* [Supplied material]
########################################

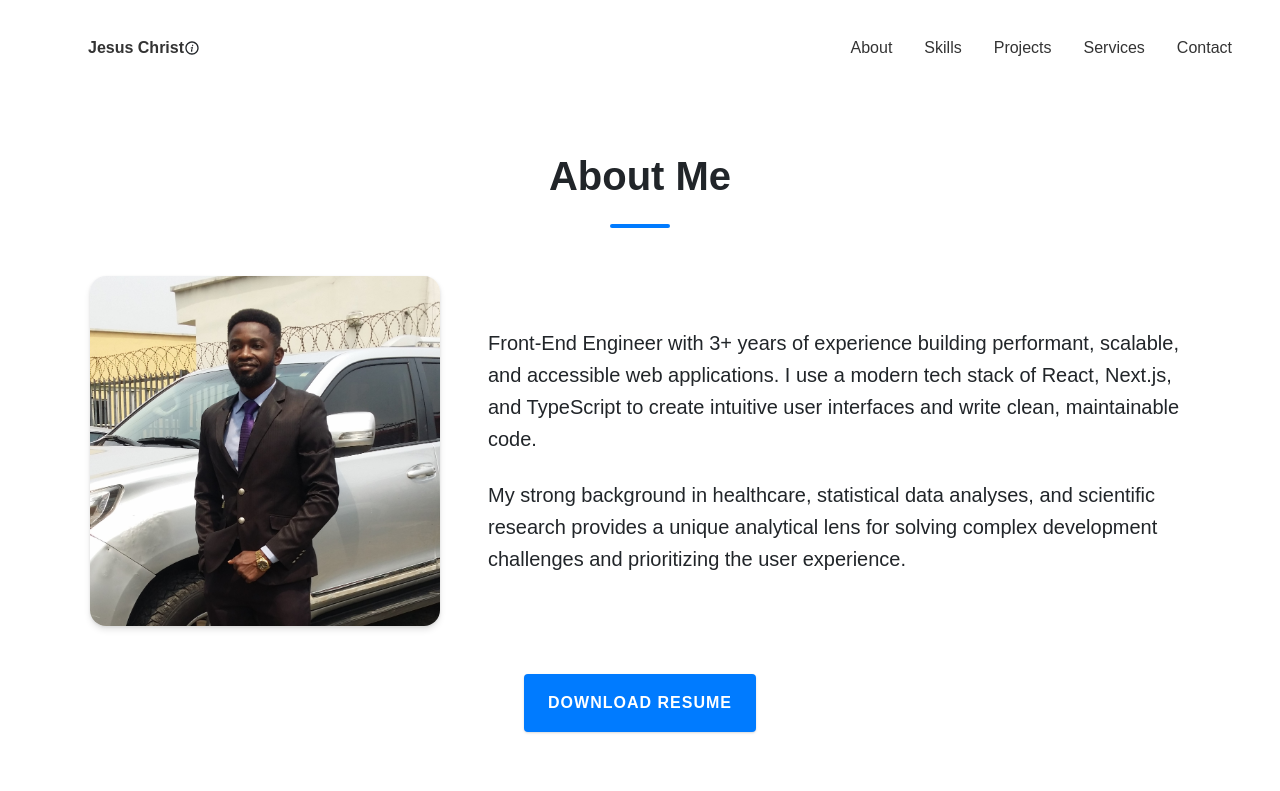
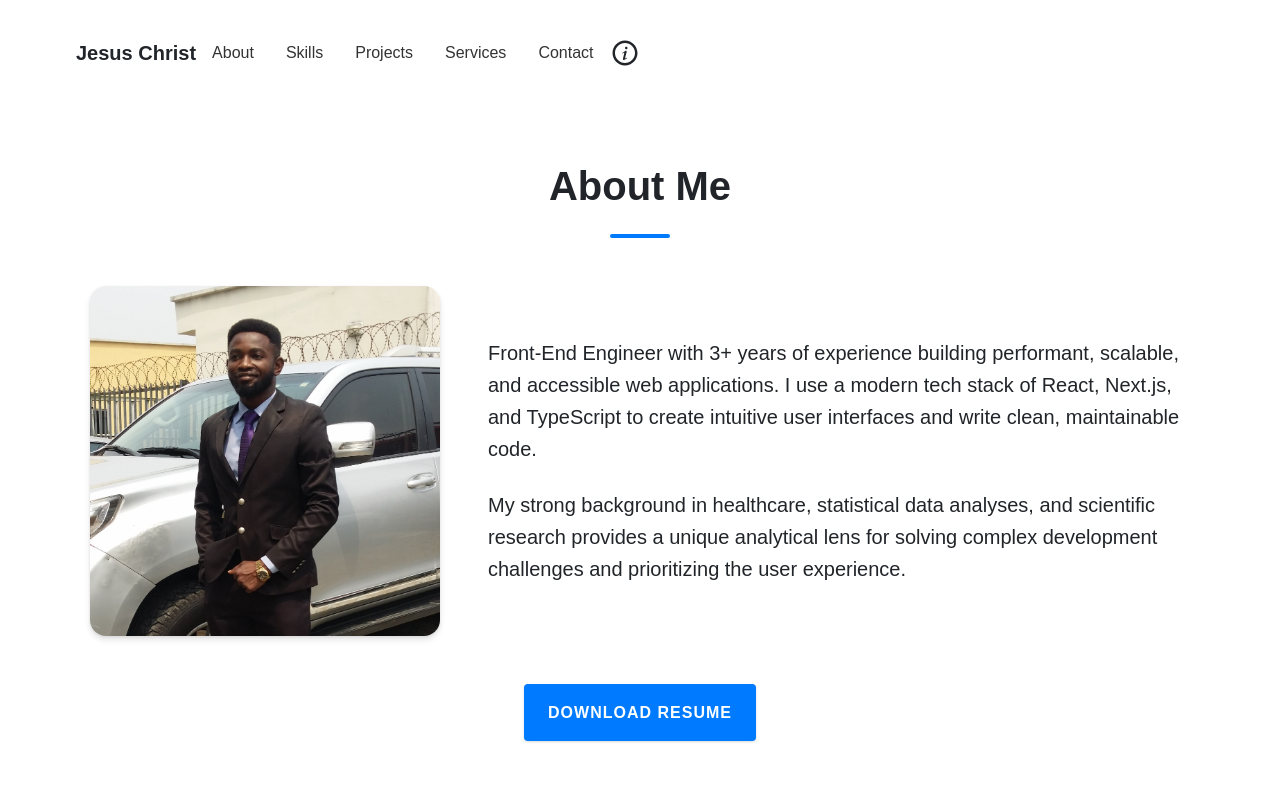
Before and after one commit to BonaventureCJ/portfolio, a React (Create React App) app: page /portfolio/about in a window 1280 px wide. Shown: the top 791 px of the page. Built offline with nearby package versions, Linux system fonts and the light colour scheme.

Commit message:
feat(navigation): Navigation setup 3

```diff
--- a/src/components/Brand/Brand.module.scss
+++ b/src/components/Brand/Brand.module.scss
@@ -1,25 +1,53 @@
-// Flexbox layout for the brand container
+// Uses CSS Modules for local scoping to prevent class name conflicts.
+// It relies on the globally defined CSS Custom Properties for theming.
+
 .brand {
   display: flex;
-  align-items: center; // Aligns items vertically in the center
-  gap: 10px; // Adds a gap between the icon and the name for spacing
+  align-items: center;
+  gap: var(--spacing-xs); // Consistent spacing defined in _abstracts.scss
+  text-decoration: none;
+  color: var(--nav-text);
 
-  // Define hover and focus states for interactive branding, if needed
-  &:hover {
-    cursor: pointer;
+  // Animate the text color for a smooth transition during theme changes.
+  transition: color 0.3s ease-in-out;
+
+  // With this update, the brand name is always visible.
+  .brandName {
+    // These styles are now removed to keep the name visible.
+    // clip: rect(0 0 0 0);
+    // clip-path: inset(50%);
+    // height: 1px;
+    // overflow: hidden;
+    // position: absolute;
+    // white-space: nowrap;
+    // width: 1px;
+
+    // Ensure the name is readable and styled correctly.
+    font-weight: var(--font-weight-bold);
+    font-size: var(--font-size-lg); // Uses the larger font size for prominence.
+    line-height: 1; // Ensures consistent vertical alignment with the logo.
+  }
+
+  // Styling for the BrandLogo component, which is assumed to be an SVG.
+  .brandLogo {
+    height: var(--font-size-lg); // Size the icon based on a modular font scale.
+    width: var(--font-size-lg);
+    fill: currentColor; // Use the currentColor keyword for theming.
+
+    // Add a professional-looking animation on hover.
+    transition: transform 0.3s ease-in-out;
+
+    // Only apply hover effects on devices with a fine pointer.
+    @media (hover: hover) and (pointer: fine) {
+      .brand:hover & {
+        transform: scale(1.1); // Scale the icon up slightly on hover.
+      }
+    }
+  }
+
+  // Define a clear and accessible focus state for keyboard navigation.
+  &:focus-visible {
+    outline: 2px solid var(--color-brand-primary);
+    outline-offset: 2px;
   }
 }
-
-// Styling for the icon
-.brand-logo {
-  height: 24px; // Set a specific size for the icon
-  width: auto;
-  // You can also change the color here for the SVG fill
-}
-
-// Styling for the brand name text
-.brand-name {
-  font-size: 1.25rem;
-  font-weight: bold;
-  color: #333; // Or your brand's primary color
-}
--- a/src/layouts/Navigation/MainNavigation/MainNavigation.jsx
+++ b/src/layouts/Navigation/MainNavigation/MainNavigation.jsx
@@ -38,17 +38,10 @@ const MainNavigation = () => {
           {isOpen ? <MenuCloseIcon /> : <HamburgerIcon />}
         </button>
 
-        {/* Brand Logo component */}
+        {/* Brand component */}
         <NavLink to="/" className={styles.logo} onClick={() => setIsOpen(false)}>
-          <Brand name= "Jesus Christ" />
+          <Brand name="Jesus Christ" />
         </NavLink>
-
-        {/* Profile icon and theme toggle for desktop view */}
-        <div className={styles.utilityControls}>
-          <ProfileIcon className={styles.profileIcon} />
-          <ThemeToggle />
-        </div>
-      </div>
 
         {/* Side menu for mobile devices, slides from the left */}
         <div className={`${styles.sideMenuWrapper} ${isOpen ? styles.sideMenuOpen : ''}`}>
@@ -56,6 +49,7 @@ const MainNavigation = () => {
             <ProfileIcon className={styles.profileIcon} />
             <ThemeToggle />
           </div>
+
           <ul id="navigation-menu" className={styles.menu}>
             <li className={styles.item}>
               <NavLink to="/about" className={styles.link} onClick={toggleMenu}>
@@ -83,6 +77,13 @@ const MainNavigation = () => {
               </NavLink>
             </li>
           </ul>
+
+        </div>
+        {/* Profile icon and theme toggle for desktop view */}
+        <div className={styles.utilityControls}>
+          <ProfileIcon className={styles.profileIcon} />
+          <ThemeToggle />
+        </div>
       </div>
 
       {/* Overlay to dim background when menu is open */}
--- a/src/layouts/Navigation/MainNavigation/MainNavigation.module.scss
+++ b/src/layouts/Navigation/MainNavigation/MainNavigation.module.scss
@@ -216,9 +216,8 @@
 }
 
 .profileIcon {
-  svg {
-    height: 24px; // Adjust size as needed
-  }
+    height: 30px;
+    width: 30px// Adjust size as needed
 }
 
 .link {
```
Lines whose indentation alone changed are shown as unchanged.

########################################

* [What the task asks] Take from the listing every line in which the word "className" appears.

* [Exercise response]
         <NavLink to="/" className={styles.logo} onClick={() => setIsOpen(false)}>
-        <div className={styles.utilityControls}>
-          <ProfileIcon className={styles.profileIcon} />
         <div className={`${styles.sideMenuWrapper} ${isOpen ? styles.sideMenuOpen : ''}`}>
             <ProfileIcon className={styles.profileIcon} />
           <ul id="navigation-menu" className={styles.menu}>
             <li className={styles.item}>
               <NavLink to="/about" className={styles.link} onClick={toggleMenu}>
+        <div className={styles.utilityControls}>
+          <ProfileIcon className={styles.profileIcon} />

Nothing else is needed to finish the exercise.